Top of PROVIDED MATERIAL

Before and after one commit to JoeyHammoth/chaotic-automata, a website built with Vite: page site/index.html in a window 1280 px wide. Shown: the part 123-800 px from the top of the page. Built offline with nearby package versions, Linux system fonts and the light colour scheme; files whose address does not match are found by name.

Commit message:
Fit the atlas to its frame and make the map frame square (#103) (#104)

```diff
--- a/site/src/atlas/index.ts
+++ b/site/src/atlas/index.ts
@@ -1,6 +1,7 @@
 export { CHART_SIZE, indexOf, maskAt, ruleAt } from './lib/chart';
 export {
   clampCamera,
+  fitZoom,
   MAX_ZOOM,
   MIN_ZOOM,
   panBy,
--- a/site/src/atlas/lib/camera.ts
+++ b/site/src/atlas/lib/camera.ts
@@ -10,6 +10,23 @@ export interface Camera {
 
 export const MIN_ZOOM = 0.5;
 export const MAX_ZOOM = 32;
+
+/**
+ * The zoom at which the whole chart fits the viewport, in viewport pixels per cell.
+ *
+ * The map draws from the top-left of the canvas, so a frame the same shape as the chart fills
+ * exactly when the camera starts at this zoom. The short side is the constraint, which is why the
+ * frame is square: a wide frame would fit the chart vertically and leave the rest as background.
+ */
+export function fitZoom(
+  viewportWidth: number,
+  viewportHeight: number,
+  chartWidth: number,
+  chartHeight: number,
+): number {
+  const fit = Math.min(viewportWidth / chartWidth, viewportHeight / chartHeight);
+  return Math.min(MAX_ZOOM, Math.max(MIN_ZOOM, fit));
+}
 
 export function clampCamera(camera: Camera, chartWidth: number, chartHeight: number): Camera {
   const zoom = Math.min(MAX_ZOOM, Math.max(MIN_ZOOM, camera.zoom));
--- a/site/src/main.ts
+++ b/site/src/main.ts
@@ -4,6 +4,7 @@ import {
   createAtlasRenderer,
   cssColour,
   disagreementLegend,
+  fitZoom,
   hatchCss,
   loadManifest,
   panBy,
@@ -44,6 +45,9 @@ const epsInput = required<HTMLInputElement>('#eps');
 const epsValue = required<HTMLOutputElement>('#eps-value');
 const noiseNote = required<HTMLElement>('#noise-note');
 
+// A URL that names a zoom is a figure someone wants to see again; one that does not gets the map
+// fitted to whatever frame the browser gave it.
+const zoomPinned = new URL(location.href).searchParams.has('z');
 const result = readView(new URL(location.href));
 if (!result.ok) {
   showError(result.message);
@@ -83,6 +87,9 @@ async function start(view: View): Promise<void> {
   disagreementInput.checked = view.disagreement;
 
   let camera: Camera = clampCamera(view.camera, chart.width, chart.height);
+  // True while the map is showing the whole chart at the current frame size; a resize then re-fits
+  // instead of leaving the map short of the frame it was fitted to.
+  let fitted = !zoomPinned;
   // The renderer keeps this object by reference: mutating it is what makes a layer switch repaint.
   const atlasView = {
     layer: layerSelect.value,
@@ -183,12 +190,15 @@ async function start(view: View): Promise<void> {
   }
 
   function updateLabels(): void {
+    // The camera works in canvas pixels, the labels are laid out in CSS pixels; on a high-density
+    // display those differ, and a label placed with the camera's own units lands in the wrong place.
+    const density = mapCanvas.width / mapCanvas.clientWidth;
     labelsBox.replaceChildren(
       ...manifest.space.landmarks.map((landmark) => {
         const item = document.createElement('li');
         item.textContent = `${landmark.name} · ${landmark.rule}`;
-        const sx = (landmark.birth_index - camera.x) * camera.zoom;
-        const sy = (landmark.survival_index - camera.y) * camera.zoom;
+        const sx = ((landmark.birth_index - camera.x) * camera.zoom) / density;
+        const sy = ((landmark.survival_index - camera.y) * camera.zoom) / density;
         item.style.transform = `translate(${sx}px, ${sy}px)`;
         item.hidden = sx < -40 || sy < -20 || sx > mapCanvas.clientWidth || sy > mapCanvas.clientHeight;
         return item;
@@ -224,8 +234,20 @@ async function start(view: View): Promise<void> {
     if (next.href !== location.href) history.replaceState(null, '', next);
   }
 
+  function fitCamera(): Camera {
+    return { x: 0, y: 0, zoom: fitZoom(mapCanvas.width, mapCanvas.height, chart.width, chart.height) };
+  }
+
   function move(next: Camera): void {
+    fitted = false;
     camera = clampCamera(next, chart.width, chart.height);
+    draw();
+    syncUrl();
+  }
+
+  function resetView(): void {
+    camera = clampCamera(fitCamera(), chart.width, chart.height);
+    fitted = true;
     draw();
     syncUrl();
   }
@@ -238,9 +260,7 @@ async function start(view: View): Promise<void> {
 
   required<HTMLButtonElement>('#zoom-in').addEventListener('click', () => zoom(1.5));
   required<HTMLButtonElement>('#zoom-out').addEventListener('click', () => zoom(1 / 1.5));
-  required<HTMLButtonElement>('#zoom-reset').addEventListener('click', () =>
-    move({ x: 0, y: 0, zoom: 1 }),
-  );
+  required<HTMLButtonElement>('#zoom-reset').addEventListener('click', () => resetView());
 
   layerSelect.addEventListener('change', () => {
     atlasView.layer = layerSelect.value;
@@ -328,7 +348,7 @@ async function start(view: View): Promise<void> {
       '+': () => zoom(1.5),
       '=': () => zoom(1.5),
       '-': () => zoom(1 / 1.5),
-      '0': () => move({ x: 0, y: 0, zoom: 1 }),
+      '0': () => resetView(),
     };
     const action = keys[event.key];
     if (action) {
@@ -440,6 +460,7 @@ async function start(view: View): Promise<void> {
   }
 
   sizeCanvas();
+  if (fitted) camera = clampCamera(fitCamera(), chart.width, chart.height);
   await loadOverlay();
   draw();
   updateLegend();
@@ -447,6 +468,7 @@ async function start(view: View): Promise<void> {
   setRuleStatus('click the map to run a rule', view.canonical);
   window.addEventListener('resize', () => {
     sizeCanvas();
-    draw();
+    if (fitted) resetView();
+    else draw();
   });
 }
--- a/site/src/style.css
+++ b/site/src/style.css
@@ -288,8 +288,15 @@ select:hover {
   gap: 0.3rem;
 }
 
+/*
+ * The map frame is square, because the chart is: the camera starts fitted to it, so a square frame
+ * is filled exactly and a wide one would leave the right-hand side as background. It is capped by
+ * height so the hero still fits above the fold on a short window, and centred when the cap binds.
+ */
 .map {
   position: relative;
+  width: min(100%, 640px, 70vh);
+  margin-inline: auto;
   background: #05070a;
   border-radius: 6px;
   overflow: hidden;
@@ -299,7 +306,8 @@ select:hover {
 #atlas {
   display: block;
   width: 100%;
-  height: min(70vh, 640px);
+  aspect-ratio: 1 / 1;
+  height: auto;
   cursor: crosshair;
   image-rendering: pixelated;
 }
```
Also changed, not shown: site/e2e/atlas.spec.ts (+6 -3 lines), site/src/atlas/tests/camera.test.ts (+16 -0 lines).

Bottom of PROVIDED MATERIAL

### WHAT THE TASK REQUIRES:
The full data must appear again, retyped in every detail.

### ANSWER SECTION:
Before and after one commit to JoeyHammoth/chaotic-automata, a website built with Vite: page site/index.html in a window 1280 px wide. Shown: the part 123-800 px from the top of the page. Built offline with nearby package versions, Linux system fonts and the light colour scheme; files whose address does not match are found by name.

Commit message:
Fit the atlas to its frame and make the map frame square (#103) (#104)

```diff
--- a/site/src/atlas/index.ts
+++ b/site/src/atlas/index.ts
@@ -1,6 +1,7 @@
 export { CHART_SIZE, indexOf, maskAt, ruleAt } from './lib/chart';
 export {
   clampCamera,
+  fitZoom,
   MAX_ZOOM,
   MIN_ZOOM,
   panBy,
--- a/site/src/atlas/lib/camera.ts
+++ b/site/src/atlas/lib/camera.ts
@@ -10,6 +10,23 @@ export interface Camera {
 
 export const MIN_ZOOM = 0.5;
 export const MAX_ZOOM = 32;
+
+/**
+ * The zoom at which the whole chart fits the viewport, in viewport pixels per cell.
+ *
+ * The map draws from the top-left of the canvas, so a frame the same shape as the chart fills
+ * exactly when the camera starts at this zoom. The short side is the constraint, which is why the
+ * frame is square: a wide frame would fit the chart vertically and leave the rest as background.
+ */
+export function fitZoom(
+  viewportWidth: number,
+  viewportHeight: number,
+  chartWidth: number,
+  chartHeight: number,
+): number {
+  const fit = Math.min(viewportWidth / chartWidth, viewportHeight / chartHeight);
+  return Math.min(MAX_ZOOM, Math.max(MIN_ZOOM, fit));
+}
 
 export function clampCamera(camera: Camera, chartWidth: number, chartHeight: number): Camera {
   const zoom = Math.min(MAX_ZOOM, Math.max(MIN_ZOOM, camera.zoom));
--- a/site/src/main.ts
+++ b/site/src/main.ts
@@ -4,6 +4,7 @@ import {
   createAtlasRenderer,
   cssColour,
   disagreementLegend,
+  fitZoom,
   hatchCss,
   loadManifest,
   panBy,
@@ -44,6 +45,9 @@ const epsInput = required<HTMLInputElement>('#eps');
 const epsValue = required<HTMLOutputElement>('#eps-value');
 const noiseNote = required<HTMLElement>('#noise-note');
 
+// A URL that names a zoom is a figure someone wants to see again; one that does not gets the map
+// fitted to whatever frame the browser gave it.
+const zoomPinned = new URL(location.href).searchParams.has('z');
 const result = readView(new URL(location.href));
 if (!result.ok) {
   showError(result.message);
@@ -83,6 +87,9 @@ async function start(view: View): Promise<void> {
   disagreementInput.checked = view.disagreement;
 
   let camera: Camera = clampCamera(view.camera, chart.width, chart.height);
+  // True while the map is showing the whole chart at the current frame size; a resize then re-fits
+  // instead of leaving the map short of the frame it was fitted to.
+  let fitted = !zoomPinned;
   // The renderer keeps this object by reference: mutating it is what makes a layer switch repaint.
   const atlasView = {
     layer: layerSelect.value,
@@ -183,12 +190,15 @@ async function start(view: View): Promise<void> {
   }
 
   function updateLabels(): void {
+    // The camera works in canvas pixels, the labels are laid out in CSS pixels; on a high-density
+    // display those differ, and a label placed with the camera's own units lands in the wrong place.
+    const density = mapCanvas.width / mapCanvas.clientWidth;
     labelsBox.replaceChildren(
       ...manifest.space.landmarks.map((landmark) => {
         const item = document.createElement('li');
         item.textContent = `${landmark.name} · ${landmark.rule}`;
-        const sx = (landmark.birth_index - camera.x) * camera.zoom;
-        const sy = (landmark.survival_index - camera.y) * camera.zoom;
+        const sx = ((landmark.birth_index - camera.x) * camera.zoom) / density;
+        const sy = ((landmark.survival_index - camera.y) * camera.zoom) / density;
         item.style.transform = `translate(${sx}px, ${sy}px)`;
         item.hidden = sx < -40 || sy < -20 || sx > mapCanvas.clientWidth || sy > mapCanvas.clientHeight;
         return item;
@@ -224,8 +234,20 @@ async function start(view: View): Promise<void> {
     if (next.href !== location.href) history.replaceState(null, '', next);
   }
 
+  function fitCamera(): Camera {
+    return { x: 0, y: 0, zoom: fitZoom(mapCanvas.width, mapCanvas.height, chart.width, chart.height) };
+  }
+
   function move(next: Camera): void {
+    fitted = false;
     camera = clampCamera(next, chart.width, chart.height);
+    draw();
+    syncUrl();
+  }
+
+  function resetView(): void {
+    camera = clampCamera(fitCamera(), chart.width, chart.height);
+    fitted = true;
     draw();
     syncUrl();
   }
@@ -238,9 +260,7 @@ async function start(view: View): Promise<void> {
 
   required<HTMLButtonElement>('#zoom-in').addEventListener('click', () => zoom(1.5));
   required<HTMLButtonElement>('#zoom-out').addEventListener('click', () => zoom(1 / 1.5));
-  required<HTMLButtonElement>('#zoom-reset').addEventListener('click', () =>
-    move({ x: 0, y: 0, zoom: 1 }),
-  );
+  required<HTMLButtonElement>('#zoom-reset').addEventListener('click', () => resetView());
 
   layerSelect.addEventListener('change', () => {
     atlasView.layer = layerSelect.value;
@@ -328,7 +348,7 @@ async function start(view: View): Promise<void> {
       '+': () => zoom(1.5),
       '=': () => zoom(1.5),
       '-': () => zoom(1 / 1.5),
-      '0': () => move({ x: 0, y: 0, zoom: 1 }),
+      '0': () => resetView(),
     };
     const action = keys[event.key];
     if (action) {
@@ -440,6 +460,7 @@ async function start(view: View): Promise<void> {
   }
 
   sizeCanvas();
+  if (fitted) camera = clampCamera(fitCamera(), chart.width, chart.height);
   await loadOverlay();
   draw();
   updateLegend();
@@ -447,6 +468,7 @@ async function start(view: View): Promise<void> {
   setRuleStatus('click the map to run a rule', view.canonical);
   window.addEventListener('resize', () => {
     sizeCanvas();
-    draw();
+    if (fitted) resetView();
+    else draw();
   });
 }
--- a/site/src/style.css
+++ b/site/src/style.css
@@ -288,8 +288,15 @@ select:hover {
   gap: 0.3rem;
 }
 
+/*
+ * The map frame is square, because the chart is: the camera starts fitted to it, so a square frame
+ * is filled exactly and a wide one would leave the right-hand side as background. It is capped by
+ * height so the hero still fits above the fold on a short window, and centred when the cap binds.
+ */
 .map {
   position: relative;
+  width: min(100%, 640px, 70vh);
+  margin-inline: auto;
   background: #05070a;
   border-radius: 6px;
   overflow: hidden;
@@ -299,7 +306,8 @@ select:hover {
 #atlas {
   display: block;
   width: 100%;
-  height: min(70vh, 640px);
+  aspect-ratio: 1 / 1;
+  height: auto;
   cursor: crosshair;
   image-rendering: pixelated;
 }
```
Also changed, not shown: site/e2e/atlas.spec.ts (+6 -3 lines), site/src/atlas/tests/camera.test.ts (+16 -0 lines).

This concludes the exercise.